The big changes made were clearly intended to give a stronger storyline, and as such, aren't unreasonable in a film adaptation of such an episodic book. What is more, the green mist theme emphasises the temptation theme which is (in my humble opinion!) the theme running through the book. Seeing the film sent me back to the book, where I realised that the ending points to this theme as well - a fish breakfast on the beach with Aslan (who is at first unrecognised); Aslan's announcement that Lucy and Edmund will not return to Narnia, but that it is not Lucy's place to ask about Eustace's future... echoes of Peter's restoration after temptation in John 21 anyone?
To be sure, Lewis' theological vision gets a little confused in translation... but to be honest, what do you expect when Hollywood tackles a novel written from a thoroughly Christian worldview? It was encouraging to see how much was retained - especially Aslan's immortal line that, "you will know me by another name in your world". When I go to see a film I expect them to misunderstand anything that is a Christian worldview, precisely because they operate from within a very different outlook. So I'm a glass half-full person in this regard, but it is certainly good to be aware of and flag up just how different C.S. Lewis' world was because the differences don't seem all that big from a superficial viewpoint.
Hollywood's 'search for the hero inside yourself' mentality was certainly (unwittingly?) inserted by the scriptwriters. Lewis would surely be aghast that the way to overcome temptation is to grit your teeth and be prepared, or that he would approve of Eustace's sudden transformation from zero to hero within a few minutes (after all, as Reepicheep explains to the poor dragon Eustace, "Extraordinary things only happen to extraordinary people"). It was sad to see Lewis' stepson (a "devout Christian" according to the Telegraph) identify the "moral core" of the book/film thus:
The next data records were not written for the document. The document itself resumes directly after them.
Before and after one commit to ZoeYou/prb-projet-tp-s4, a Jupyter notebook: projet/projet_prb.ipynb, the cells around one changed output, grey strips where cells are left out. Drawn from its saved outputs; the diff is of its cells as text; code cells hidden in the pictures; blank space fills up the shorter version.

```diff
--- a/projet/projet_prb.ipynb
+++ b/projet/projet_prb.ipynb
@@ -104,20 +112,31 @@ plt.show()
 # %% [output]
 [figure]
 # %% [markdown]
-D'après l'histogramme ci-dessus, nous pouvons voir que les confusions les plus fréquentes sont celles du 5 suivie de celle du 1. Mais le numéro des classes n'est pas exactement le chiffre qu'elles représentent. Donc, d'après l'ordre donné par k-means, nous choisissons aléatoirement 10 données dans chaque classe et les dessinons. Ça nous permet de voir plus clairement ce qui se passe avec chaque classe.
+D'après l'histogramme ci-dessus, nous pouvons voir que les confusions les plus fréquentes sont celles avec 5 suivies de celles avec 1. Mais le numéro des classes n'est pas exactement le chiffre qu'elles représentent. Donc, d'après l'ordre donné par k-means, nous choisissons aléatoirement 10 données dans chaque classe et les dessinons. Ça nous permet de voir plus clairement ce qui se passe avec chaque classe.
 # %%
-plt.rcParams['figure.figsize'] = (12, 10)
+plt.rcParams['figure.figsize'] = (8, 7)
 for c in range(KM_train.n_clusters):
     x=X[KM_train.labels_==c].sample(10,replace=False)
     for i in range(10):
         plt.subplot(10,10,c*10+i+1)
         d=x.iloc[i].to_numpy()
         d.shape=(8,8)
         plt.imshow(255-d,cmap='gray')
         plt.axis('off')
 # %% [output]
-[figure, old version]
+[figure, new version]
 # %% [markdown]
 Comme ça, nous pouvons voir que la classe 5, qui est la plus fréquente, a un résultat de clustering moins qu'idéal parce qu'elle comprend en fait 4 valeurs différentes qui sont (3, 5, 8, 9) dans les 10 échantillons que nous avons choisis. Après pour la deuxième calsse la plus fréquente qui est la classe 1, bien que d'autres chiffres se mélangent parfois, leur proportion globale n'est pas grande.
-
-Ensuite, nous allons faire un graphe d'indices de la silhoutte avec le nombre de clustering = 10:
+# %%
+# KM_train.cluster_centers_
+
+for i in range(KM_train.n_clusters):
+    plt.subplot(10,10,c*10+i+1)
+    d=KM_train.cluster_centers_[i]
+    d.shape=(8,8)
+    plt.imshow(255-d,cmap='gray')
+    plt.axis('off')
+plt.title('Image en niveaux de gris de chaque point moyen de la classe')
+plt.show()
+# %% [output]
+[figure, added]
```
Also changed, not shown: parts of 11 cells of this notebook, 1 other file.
I have a lot of sympathy with that, but these moral virtues are certainly not the core of the Narnian Chronicles - they are side-effects. Eustace is not saved by his moral transformation, he is saved by Aslan (which is why he spends a lot less time as a dragon in the book) and therefore he is a totally different person. So don't listen to the song during the end credits (although apart from the lyrics it's a fantastic feel-good song)! The message of the Dawn Treader is not that "We can be the kings and queens of anything if we believe" or that "exactly who we are is just enough"! C.S. Lewis' great aim was not to inspire us to moral reformation or to become heroes. What was his great aim? He shows us when Aslan tells Edmund and Lucy they cannot return to Narnia:
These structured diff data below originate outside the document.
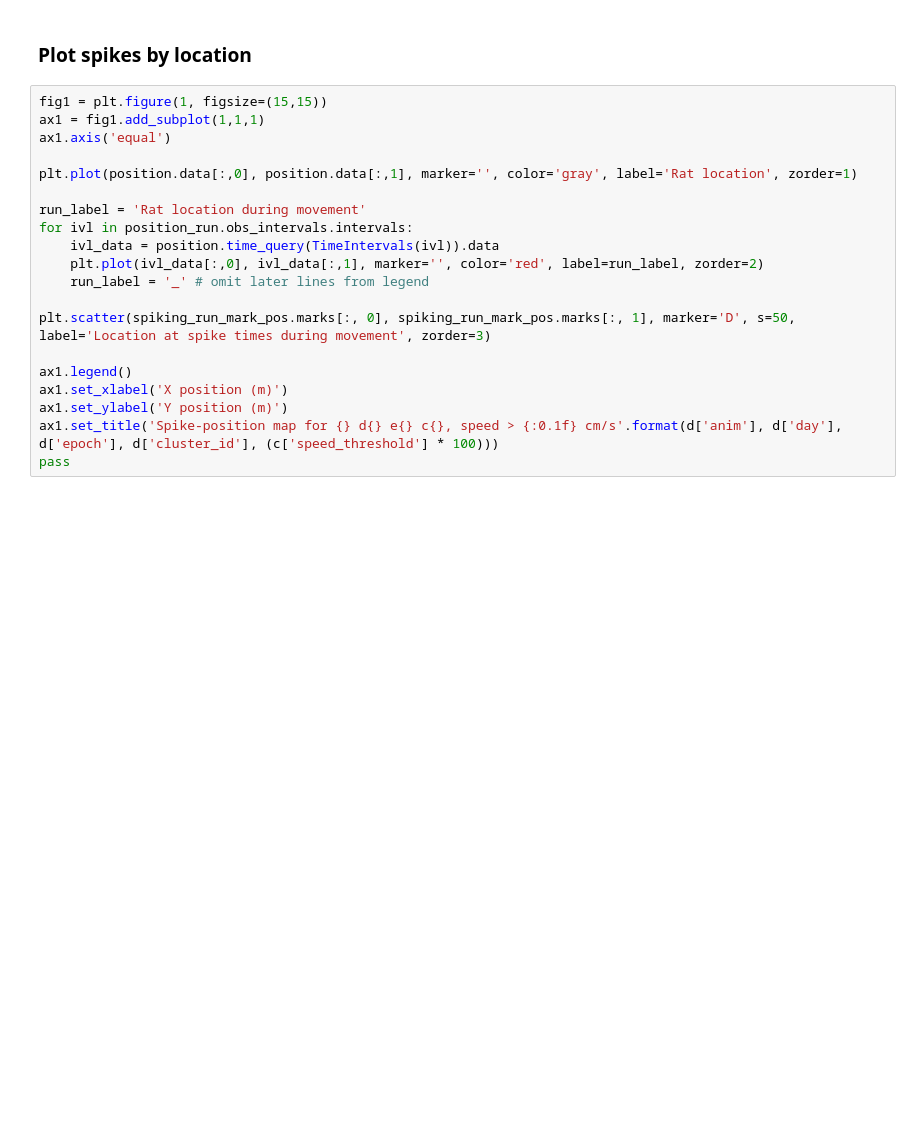
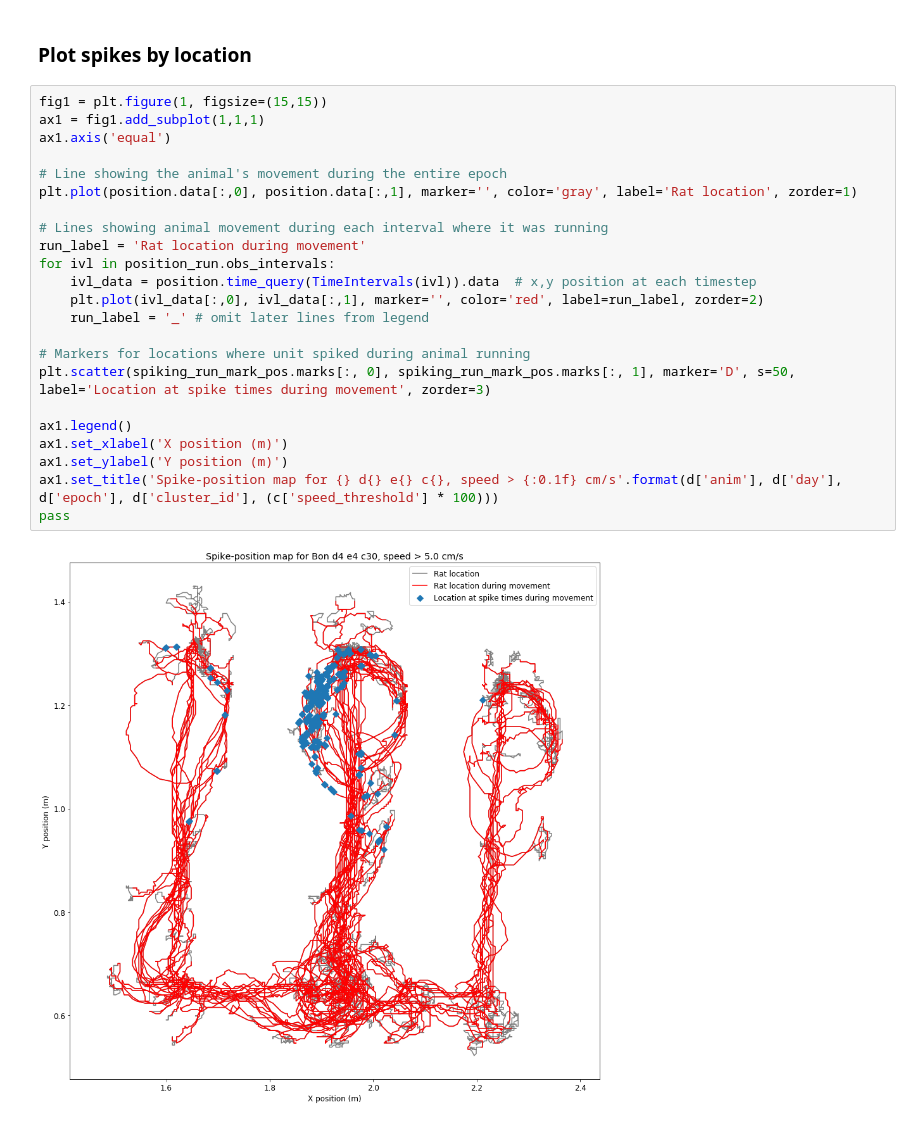
Before and after one commit to LorenFrankLab/franklab-nwb, a Jupyter notebook: place_field_with_queries.ipynb, the cells around one changed output. Cells and saved outputs as stored; diff of their text form; blank space fills up the shorter version.

```diff
--- a/place_field_with_queries.ipynb
+++ b/place_field_with_queries.ipynb
@@ -157,20 +178,25 @@ print()
 # %%
 fig1 = plt.figure(1, figsize=(15,15))
 ax1 = fig1.add_subplot(1,1,1)
 ax1.axis('equal')
 
+# Line showing the animal's movement during the entire epoch
 plt.plot(position.data[:,0], position.data[:,1], marker='', color='gray', label='Rat location', zorder=1)
 
+# Lines showing animal movement during each interval where it was running
 run_label = 'Rat location during movement'
-for ivl in position_run.obs_intervals.intervals:
-    ivl_data = position.time_query(TimeIntervals(ivl)).data
+for ivl in position_run.obs_intervals:
+    ivl_data = position.time_query(TimeIntervals(ivl)).data  # x,y position at each timestep
     plt.plot(ivl_data[:,0], ivl_data[:,1], marker='', color='red', label=run_label, zorder=2)
     run_label = '_' # omit later lines from legend
 
+# Markers for locations where unit spiked during animal running
 plt.scatter(spiking_run_mark_pos.marks[:, 0], spiking_run_mark_pos.marks[:, 1], marker='D', s=50, label='Location at spike times during movement', zorder=3)
 
 ax1.legend()
 ax1.set_xlabel('X position (m)')
 ax1.set_ylabel('Y position (m)')
 ax1.set_title('Spike-position map for {} d{} e{} c{}, speed > {:0.1f} cm/s'.format(d['anim'], d['day'], d['epoch'], d['cluster_id'], (c['speed_threshold'] * 100)))
 pass
+# %% [output]
+[figure, added]
```
Also changed, not shown: parts of 5 cells of this notebook, 1 other file.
Now that is a vision to inspire! If we spend time in Narnia and come away without seeing Christ there, we will have missed the point. Becoming a king or a queen is merely a superficial thing; knowing Christ is the most thrilling life possible. So enjoy the film, but don't listen to the siren-calls of Hollywood's offer of salvation - C.S. Lewis offers us the real thing. It may not seem like a big difference as you watch the film, but in real life it makes all the difference in the world.